What is being asked = Search the listing for the word "结束行号s" and copy every line where it turns up.

Data supplied =
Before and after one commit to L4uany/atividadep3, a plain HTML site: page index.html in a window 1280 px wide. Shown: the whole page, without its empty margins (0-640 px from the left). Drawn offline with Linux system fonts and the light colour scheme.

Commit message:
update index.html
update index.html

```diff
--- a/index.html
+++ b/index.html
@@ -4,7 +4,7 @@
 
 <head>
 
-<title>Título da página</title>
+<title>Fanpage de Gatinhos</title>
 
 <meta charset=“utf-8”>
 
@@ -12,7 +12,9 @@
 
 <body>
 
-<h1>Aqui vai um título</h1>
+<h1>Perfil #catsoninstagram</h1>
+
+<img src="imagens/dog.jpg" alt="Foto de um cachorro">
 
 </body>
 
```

==

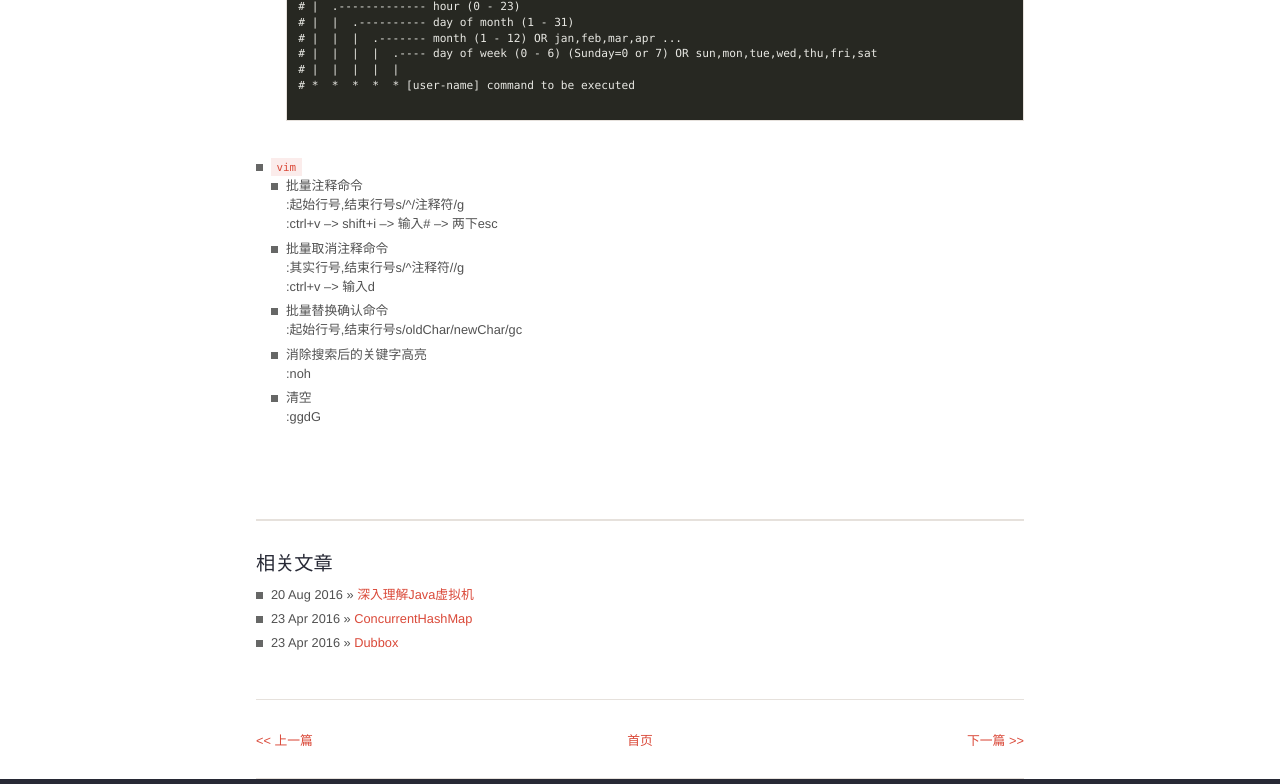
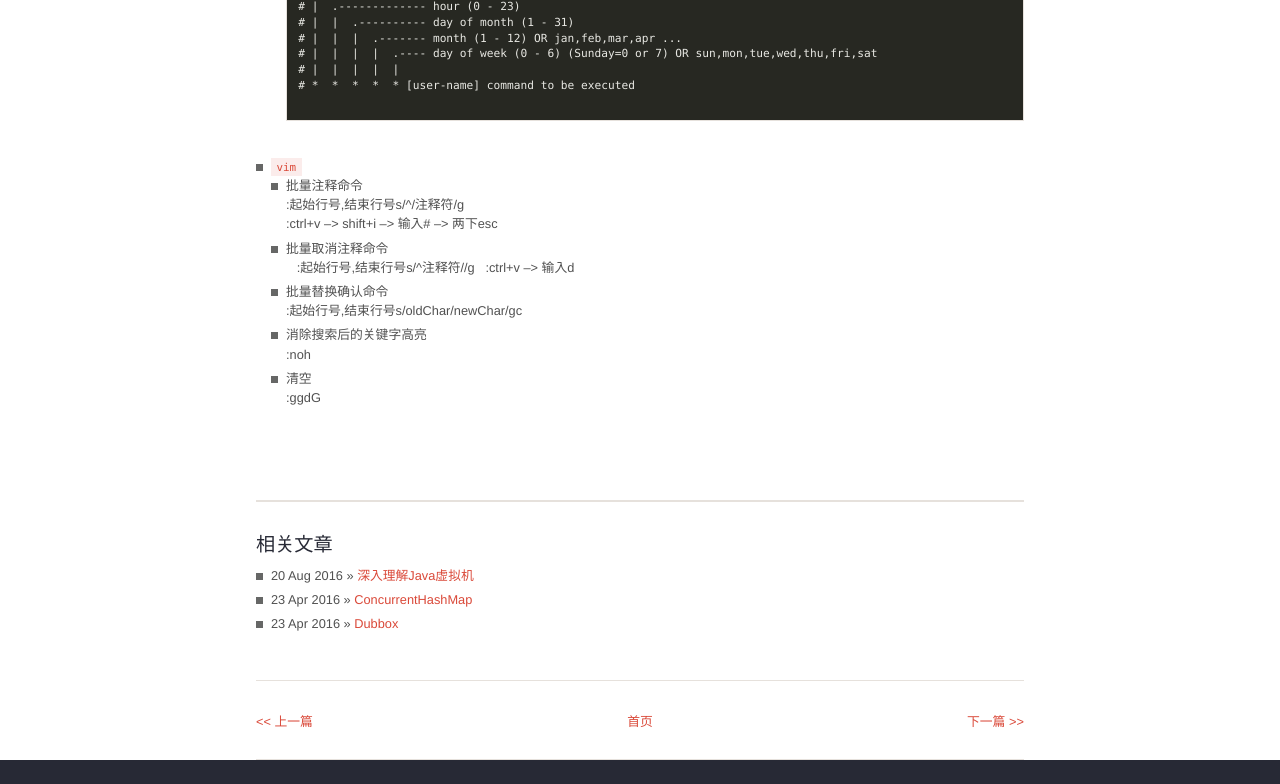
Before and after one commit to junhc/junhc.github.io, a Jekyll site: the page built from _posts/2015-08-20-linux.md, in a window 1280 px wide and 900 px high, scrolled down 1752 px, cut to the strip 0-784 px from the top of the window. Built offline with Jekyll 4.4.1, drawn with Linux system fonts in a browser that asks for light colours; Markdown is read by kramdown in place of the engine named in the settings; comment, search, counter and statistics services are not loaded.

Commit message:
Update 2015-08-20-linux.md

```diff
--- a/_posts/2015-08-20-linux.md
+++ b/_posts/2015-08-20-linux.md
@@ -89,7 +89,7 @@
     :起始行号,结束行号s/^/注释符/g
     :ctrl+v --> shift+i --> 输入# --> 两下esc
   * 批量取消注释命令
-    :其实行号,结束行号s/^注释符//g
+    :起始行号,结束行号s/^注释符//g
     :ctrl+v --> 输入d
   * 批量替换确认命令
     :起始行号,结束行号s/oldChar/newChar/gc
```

* * *

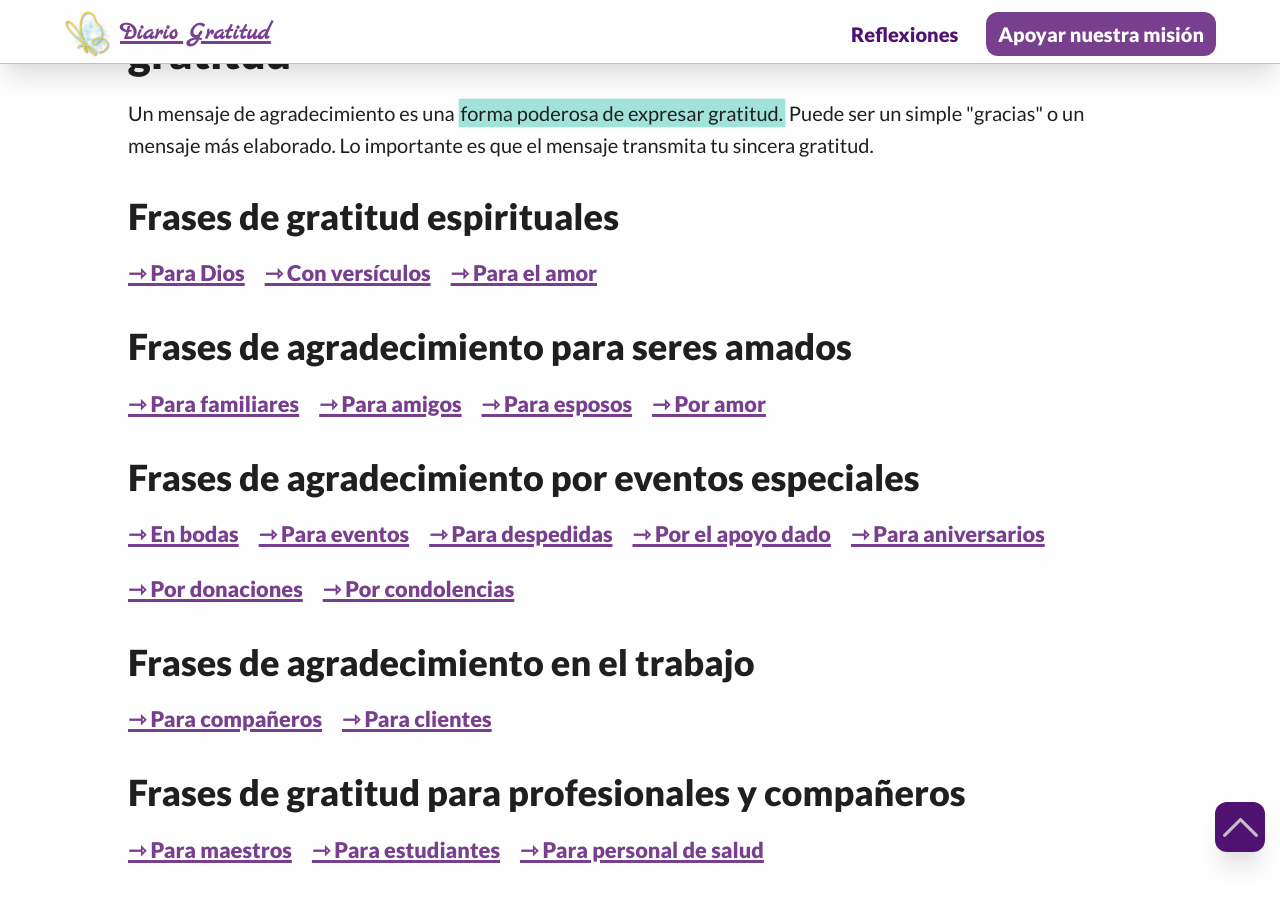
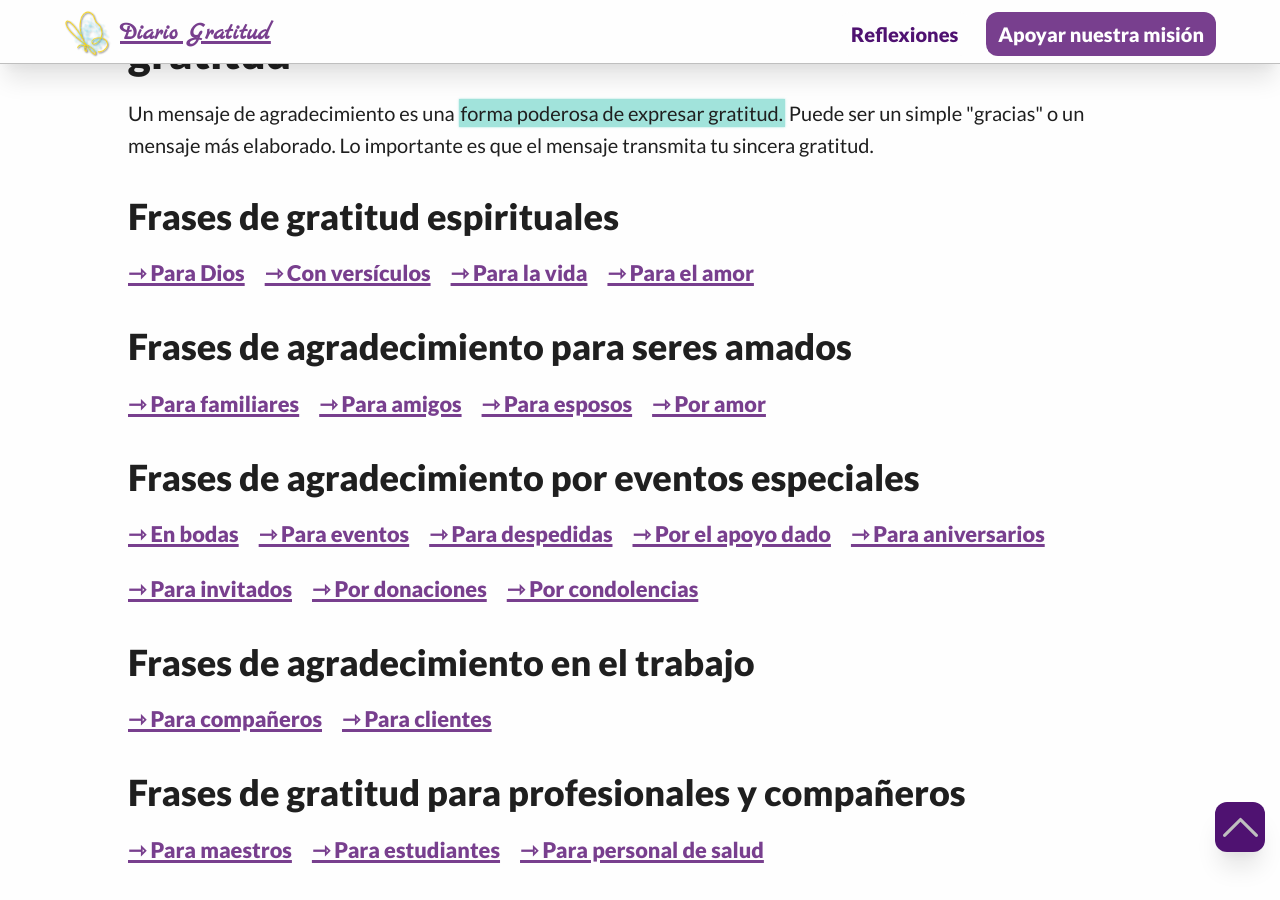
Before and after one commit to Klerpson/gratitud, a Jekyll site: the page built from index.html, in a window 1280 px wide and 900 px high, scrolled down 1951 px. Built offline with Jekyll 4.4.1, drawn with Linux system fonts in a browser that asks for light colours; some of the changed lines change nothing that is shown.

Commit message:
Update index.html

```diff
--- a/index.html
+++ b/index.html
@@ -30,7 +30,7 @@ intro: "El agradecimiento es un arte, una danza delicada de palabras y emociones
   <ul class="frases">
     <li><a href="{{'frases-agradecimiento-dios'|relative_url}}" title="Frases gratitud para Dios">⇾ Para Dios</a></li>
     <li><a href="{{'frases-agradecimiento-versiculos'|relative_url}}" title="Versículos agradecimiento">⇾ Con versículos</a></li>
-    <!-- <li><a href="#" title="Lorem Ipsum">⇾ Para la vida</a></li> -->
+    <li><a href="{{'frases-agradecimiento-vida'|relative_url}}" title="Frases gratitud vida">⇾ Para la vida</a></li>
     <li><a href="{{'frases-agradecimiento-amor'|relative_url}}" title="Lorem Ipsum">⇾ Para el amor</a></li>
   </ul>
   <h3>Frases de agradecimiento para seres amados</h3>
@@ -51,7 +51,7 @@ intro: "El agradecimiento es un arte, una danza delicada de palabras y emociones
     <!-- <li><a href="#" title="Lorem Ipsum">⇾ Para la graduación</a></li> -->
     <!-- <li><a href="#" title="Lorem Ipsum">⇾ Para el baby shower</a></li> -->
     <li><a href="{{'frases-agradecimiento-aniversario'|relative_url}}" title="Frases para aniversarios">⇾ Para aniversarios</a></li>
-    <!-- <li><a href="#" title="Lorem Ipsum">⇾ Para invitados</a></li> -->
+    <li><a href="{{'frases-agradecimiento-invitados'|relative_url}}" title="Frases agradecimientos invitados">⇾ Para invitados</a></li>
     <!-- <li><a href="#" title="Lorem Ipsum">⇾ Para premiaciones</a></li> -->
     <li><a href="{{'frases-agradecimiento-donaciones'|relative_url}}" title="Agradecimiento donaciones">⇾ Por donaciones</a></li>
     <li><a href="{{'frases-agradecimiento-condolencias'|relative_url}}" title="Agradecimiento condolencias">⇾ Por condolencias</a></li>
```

Task response =
     :起始行号,结束行号s/^/注释符/g
-    :其实行号,结束行号s/^注释符//g
+    :起始行号,结束行号s/^注释符//g
     :起始行号,结束行号s/oldChar/newChar/gc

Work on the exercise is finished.